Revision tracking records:
------
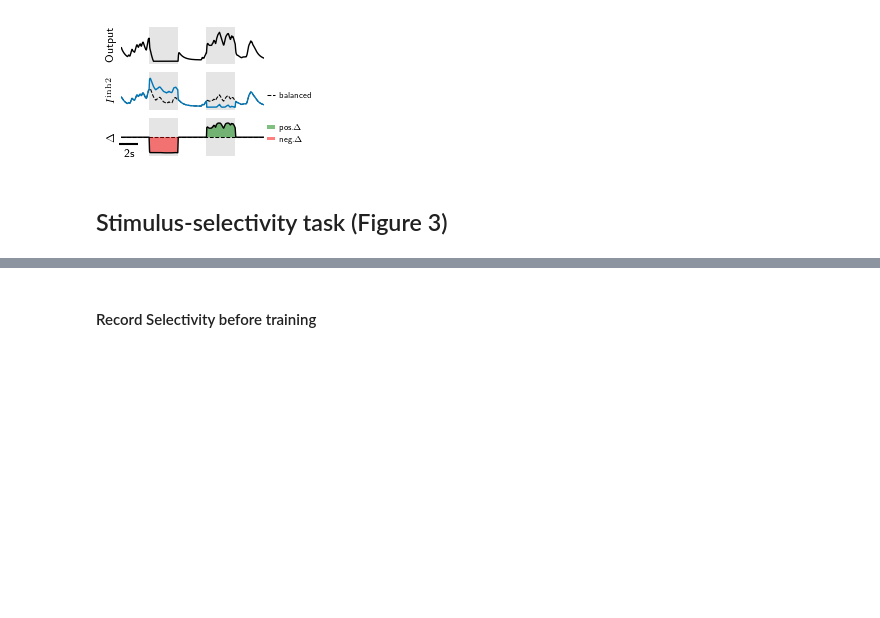
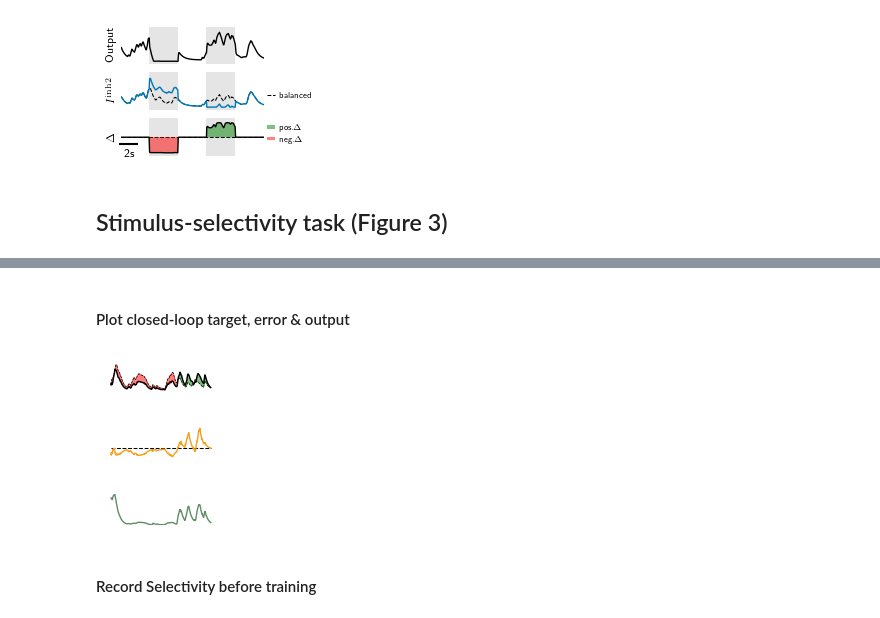
Before and after one commit to fmi-basel/balance-controlled-plasticity, a Jupyter notebook: notebooks/figs_2_and_3.ipynb, the cells around one changed output, grey strips where cells are left out. Drawn from its saved outputs; the diff is of its cells as text; code cells hidden in the pictures; blank space fills up the shorter version.

```diff
--- a/notebooks/figs_2_and_3.ipynb
+++ b/notebooks/figs_2_and_3.ipynb
@@ -788,3 +1090,42 @@ plt.show()
+# %% [markdown]
+#### Plot closed-loop target, error & output
+# %%
+# TARGET = A
+
+fig, ax = plt.subplots(figsize=(3*cm, 1*cm))
+ax.plot(time, out_CL_0, color='black', lw=linewidth)
+ax.plot(time, out_OL, color='black', lw=linewidth*0.5, ls='dashed')
+
+ax.fill_between(time, out_OL, out_CL_0, where=out_CL_0 > out_OL, color='green', alpha=0.5, zorder=1)
+ax.fill_between(time, out_OL, out_CL_0, where=out_CL_0 < out_OL, color='red', alpha=0.5, zorder=1)
+
+ax.axis('off')
+ax.set_ylim(0, 4)
+plt.savefig(figure_directory / "3d_output_CL-A.pdf", bbox_inches='tight')
+plt.show()
+
+# CONTROL SIGNAL FOR TARGET = A
+fig, ax = plt.subplots(figsize=(3*cm, 1*cm))
+
+ctrl = res_CL_0['ctrl'].squeeze()
+ax.plot(time, ctrl, color=color_closedloop, lw=linewidth)
+ax.hlines(0, time[0], time[-1], color='black', lw=linewidth*0.75, ls='dashed', zorder=1)
+ax.axis('off')
+plt.savefig(figure_directory / "3d_control_CL-A.pdf", bbox_inches='tight')
+plt.show()
+
+# TARGET A
+fig, ax = plt.subplots(figsize=(3*cm, 1*cm))
+ax.plot(time, y0.squeeze(), color=colors_patterns[0], lw=linewidth)
+ax.axis('off')
+ax.set_ylim(0, 6)
+
+plt.savefig(figure_directory / "3d_target_A.pdf", bbox_inches='tight')
+plt.show()
+# %% [output]
+[figure, added]
+[figure, added]
+[figure, added]
 # %% [markdown]
 #### Record Selectivity before training
 # %%
```
Also changed, not shown: parts of 21 cells of this notebook.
------
- _Activity_: Every line above is to be repeated exactly, but no picture is to appear in the copy.

- _Exercise solution_:
Before and after one commit to fmi-basel/balance-controlled-plasticity, a Jupyter notebook: notebooks/figs_2_and_3.ipynb, the cells around one changed output, grey strips where cells are left out. Drawn from its saved outputs; the diff is of its cells as text; code cells hidden in the pictures; blank space fills up the shorter version.

```diff
--- a/notebooks/figs_2_and_3.ipynb
+++ b/notebooks/figs_2_and_3.ipynb
@@ -788,3 +1090,42 @@ plt.show()
+# %% [markdown]
+#### Plot closed-loop target, error & output
+# %%
+# TARGET = A
+
+fig, ax = plt.subplots(figsize=(3*cm, 1*cm))
+ax.plot(time, out_CL_0, color='black', lw=linewidth)
+ax.plot(time, out_OL, color='black', lw=linewidth*0.5, ls='dashed')
+
+ax.fill_between(time, out_OL, out_CL_0, where=out_CL_0 > out_OL, color='green', alpha=0.5, zorder=1)
+ax.fill_between(time, out_OL, out_CL_0, where=out_CL_0 < out_OL, color='red', alpha=0.5, zorder=1)
+
+ax.axis('off')
+ax.set_ylim(0, 4)
+plt.savefig(figure_directory / "3d_output_CL-A.pdf", bbox_inches='tight')
+plt.show()
+
+# CONTROL SIGNAL FOR TARGET = A
+fig, ax = plt.subplots(figsize=(3*cm, 1*cm))
+
+ctrl = res_CL_0['ctrl'].squeeze()
+ax.plot(time, ctrl, color=color_closedloop, lw=linewidth)
+ax.hlines(0, time[0], time[-1], color='black', lw=linewidth*0.75, ls='dashed', zorder=1)
+ax.axis('off')
+plt.savefig(figure_directory / "3d_control_CL-A.pdf", bbox_inches='tight')
+plt.show()
+
+# TARGET A
+fig, ax = plt.subplots(figsize=(3*cm, 1*cm))
+ax.plot(time, y0.squeeze(), color=colors_patterns[0], lw=linewidth)
+ax.axis('off')
+ax.set_ylim(0, 6)
+
+plt.savefig(figure_directory / "3d_target_A.pdf", bbox_inches='tight')
+plt.show()
+# %% [output]
+[figure, added]
+[figure, added]
+[figure, added]
 # %% [markdown]
 #### Record Selectivity before training
 # %%
```
Also changed, not shown: parts of 21 cells of this notebook.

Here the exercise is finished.